### Activity
Would you please write out each entry that follows, exactly as written?

### Source data
* * *

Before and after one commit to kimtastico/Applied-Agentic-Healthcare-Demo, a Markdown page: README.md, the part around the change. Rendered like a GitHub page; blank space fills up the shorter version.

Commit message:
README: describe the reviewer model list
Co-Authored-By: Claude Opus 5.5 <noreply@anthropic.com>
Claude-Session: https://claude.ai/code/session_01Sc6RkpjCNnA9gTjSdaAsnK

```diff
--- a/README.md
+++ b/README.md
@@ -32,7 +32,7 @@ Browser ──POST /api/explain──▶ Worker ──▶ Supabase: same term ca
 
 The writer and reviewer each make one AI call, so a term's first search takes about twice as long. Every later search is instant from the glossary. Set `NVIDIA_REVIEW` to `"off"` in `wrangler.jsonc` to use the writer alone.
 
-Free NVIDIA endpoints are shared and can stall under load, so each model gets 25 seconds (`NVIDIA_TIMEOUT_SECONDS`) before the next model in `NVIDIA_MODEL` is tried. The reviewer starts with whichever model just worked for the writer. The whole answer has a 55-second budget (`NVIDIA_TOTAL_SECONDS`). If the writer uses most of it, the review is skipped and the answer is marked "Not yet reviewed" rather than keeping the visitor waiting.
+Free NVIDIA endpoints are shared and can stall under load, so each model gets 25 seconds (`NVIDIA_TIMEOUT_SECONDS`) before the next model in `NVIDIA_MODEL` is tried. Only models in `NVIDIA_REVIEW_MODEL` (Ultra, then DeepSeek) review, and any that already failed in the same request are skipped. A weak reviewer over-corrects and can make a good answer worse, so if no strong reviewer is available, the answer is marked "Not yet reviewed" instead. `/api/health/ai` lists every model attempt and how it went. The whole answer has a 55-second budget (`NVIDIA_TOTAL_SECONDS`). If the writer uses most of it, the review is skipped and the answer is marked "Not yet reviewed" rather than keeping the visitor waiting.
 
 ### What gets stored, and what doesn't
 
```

* * *

### Output below
Before and after one commit to kimtastico/Applied-Agentic-Healthcare-Demo, a Markdown page: README.md, the part around the change. Rendered like a GitHub page; blank space fills up the shorter version.

Commit message:
README: describe the reviewer model list
Co-Authored-By: Claude Opus 5.5 <noreply@anthropic.com>
Claude-Session: https://claude.ai/code/session_01Sc6RkpjCNnA9gTjSdaAsnK

```diff
--- a/README.md
+++ b/README.md
@@ -32,7 +32,7 @@ Browser ──POST /api/explain──▶ Worker ──▶ Supabase: same term ca
 
 The writer and reviewer each make one AI call, so a term's first search takes about twice as long. Every later search is instant from the glossary. Set `NVIDIA_REVIEW` to `"off"` in `wrangler.jsonc` to use the writer alone.
 
-Free NVIDIA endpoints are shared and can stall under load, so each model gets 25 seconds (`NVIDIA_TIMEOUT_SECONDS`) before the next model in `NVIDIA_MODEL` is tried. The reviewer starts with whichever model just worked for the writer. The whole answer has a 55-second budget (`NVIDIA_TOTAL_SECONDS`). If the writer uses most of it, the review is skipped and the answer is marked "Not yet reviewed" rather than keeping the visitor waiting.
+Free NVIDIA endpoints are shared and can stall under load, so each model gets 25 seconds (`NVIDIA_TIMEOUT_SECONDS`) before the next model in `NVIDIA_MODEL` is tried. Only models in `NVIDIA_REVIEW_MODEL` (Ultra, then DeepSeek) review, and any that already failed in the same request are skipped. A weak reviewer over-corrects and can make a good answer worse, so if no strong reviewer is available, the answer is marked "Not yet reviewed" instead. `/api/health/ai` lists every model attempt and how it went. The whole answer has a 55-second budget (`NVIDIA_TOTAL_SECONDS`). If the writer uses most of it, the review is skipped and the answer is marked "Not yet reviewed" rather than keeping the visitor waiting.
 
 ### What gets stored, and what doesn't
 
```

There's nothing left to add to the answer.